The 2nd February each year is the World Wetlands Day (WWD). This particular date has been selected because it marks the adoption of the Convention on Wetlands, in the Iranian city of Ramsar on the 2nd February 1971. Every year the Ramsar Convention, as it is being called by most people nowadays, selects a theme and raises awareness on specific types of wetlands or aspects of wetland management. This year the theme they have selected is Wetlands and Forests which was chosen especially as 2011 is the UN International year of Forests. The slogan is simple but effective- Forests for water and wetlands-.
This theme and slogan bring attention to the role that forests have in our lives. Forested wetlands are biologically diverse areas which not only help freshwater management but also provide carbon storage- a very important property in a world threatened by rising Green House Gas (GHG) emissions and climate change. The main types of forested wetlands are forested peatlands, freshwater tree dominated wetlands and mangroves. Peatlands are exceptional carbon stores and can be found in Northern Europe, Russia, Canada and some parts of South East Asia. Freshwater tree-dominated wetlands are forests that are permanently or seasonally flooded and can be found from tropical to temperate to boreal regions around the world. Finally, mangroves are found in tropical and sub tropical regions and are very important for their carbon storing, biodiversity and storm and flood protection properties. However, this type of forested wetland has been greatly abused with experts claiming that almost 20% of the world’s mangroves have disappeared between 1980 and 2005. Mangroves are typically converted to agricultural land, used for aquaculture or urban expansion. Overall, all the aforementioned types of forested wetlands provide many services for water, for food, for livelihoods, for carbon storage and hence, are crucial for the survival not only of the populations living in proximity but of the world at large.
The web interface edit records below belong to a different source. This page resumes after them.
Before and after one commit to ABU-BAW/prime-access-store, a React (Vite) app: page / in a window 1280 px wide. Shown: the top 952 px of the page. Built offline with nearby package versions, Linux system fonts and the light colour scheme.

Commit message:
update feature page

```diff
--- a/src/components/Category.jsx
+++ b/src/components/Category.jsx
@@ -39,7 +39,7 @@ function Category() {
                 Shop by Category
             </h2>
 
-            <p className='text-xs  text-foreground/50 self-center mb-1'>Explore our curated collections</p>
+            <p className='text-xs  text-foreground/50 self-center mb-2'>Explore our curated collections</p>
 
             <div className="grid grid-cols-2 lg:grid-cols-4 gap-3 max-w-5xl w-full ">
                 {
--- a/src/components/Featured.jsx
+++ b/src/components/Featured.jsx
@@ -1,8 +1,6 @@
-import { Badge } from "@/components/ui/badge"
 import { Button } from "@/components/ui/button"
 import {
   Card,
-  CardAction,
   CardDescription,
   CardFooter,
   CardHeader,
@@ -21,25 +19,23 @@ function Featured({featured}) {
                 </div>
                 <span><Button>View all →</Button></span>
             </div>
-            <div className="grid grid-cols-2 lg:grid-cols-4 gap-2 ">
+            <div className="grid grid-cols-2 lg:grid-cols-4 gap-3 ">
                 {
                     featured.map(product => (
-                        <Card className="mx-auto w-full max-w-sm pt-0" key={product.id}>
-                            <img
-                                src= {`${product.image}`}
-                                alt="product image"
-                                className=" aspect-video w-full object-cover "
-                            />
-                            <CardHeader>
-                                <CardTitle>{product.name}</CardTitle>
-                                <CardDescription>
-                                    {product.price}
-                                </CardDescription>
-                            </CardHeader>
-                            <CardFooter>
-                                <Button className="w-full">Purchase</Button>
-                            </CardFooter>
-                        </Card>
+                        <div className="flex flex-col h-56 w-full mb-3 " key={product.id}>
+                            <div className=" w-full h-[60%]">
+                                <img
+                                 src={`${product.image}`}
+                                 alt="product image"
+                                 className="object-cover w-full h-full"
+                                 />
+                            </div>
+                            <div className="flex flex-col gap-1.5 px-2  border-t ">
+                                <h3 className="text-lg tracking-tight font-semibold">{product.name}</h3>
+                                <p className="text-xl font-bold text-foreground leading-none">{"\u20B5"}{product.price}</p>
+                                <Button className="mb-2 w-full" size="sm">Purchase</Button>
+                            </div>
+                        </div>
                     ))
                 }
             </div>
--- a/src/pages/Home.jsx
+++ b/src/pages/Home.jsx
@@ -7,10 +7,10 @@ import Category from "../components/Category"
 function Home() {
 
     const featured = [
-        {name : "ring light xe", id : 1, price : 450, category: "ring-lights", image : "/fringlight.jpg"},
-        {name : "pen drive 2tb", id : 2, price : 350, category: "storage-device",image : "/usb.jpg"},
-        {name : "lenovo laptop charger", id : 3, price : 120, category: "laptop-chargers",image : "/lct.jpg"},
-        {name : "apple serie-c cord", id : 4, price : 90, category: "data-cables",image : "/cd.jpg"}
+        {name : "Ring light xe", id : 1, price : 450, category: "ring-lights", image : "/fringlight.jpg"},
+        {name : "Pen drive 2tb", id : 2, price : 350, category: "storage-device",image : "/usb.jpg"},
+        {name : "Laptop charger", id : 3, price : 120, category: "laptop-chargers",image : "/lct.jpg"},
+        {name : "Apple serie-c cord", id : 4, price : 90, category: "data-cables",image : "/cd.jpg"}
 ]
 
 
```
The theme selected by Ramsar for this year WWD also draws attention to the function of forests-wet or not- and their role in our lives. Beyond the typical benefits they have to humans like providing timber, food, medicine, fruits and other goods, they also provide a whole range of services that are not always taken into consideration like watershed and local flood control, protection from wind and soil erosion, air pollution filtering, avalanche and storm protection, carbon storage, production of oxygen and many others. Wetlands and their conservation is directly linked to healthy forests in our catchments, especially to riparian forests which are found around rivers, streams and lakes.
The Ramsar Secretariat has created a poster, a booklet and other WWD material which are available here. They are very useful for raising awareness on wetlands and for accomodating children’s activities. They are available also in a format with which they can be customized to other languages and enriched with national and regional information.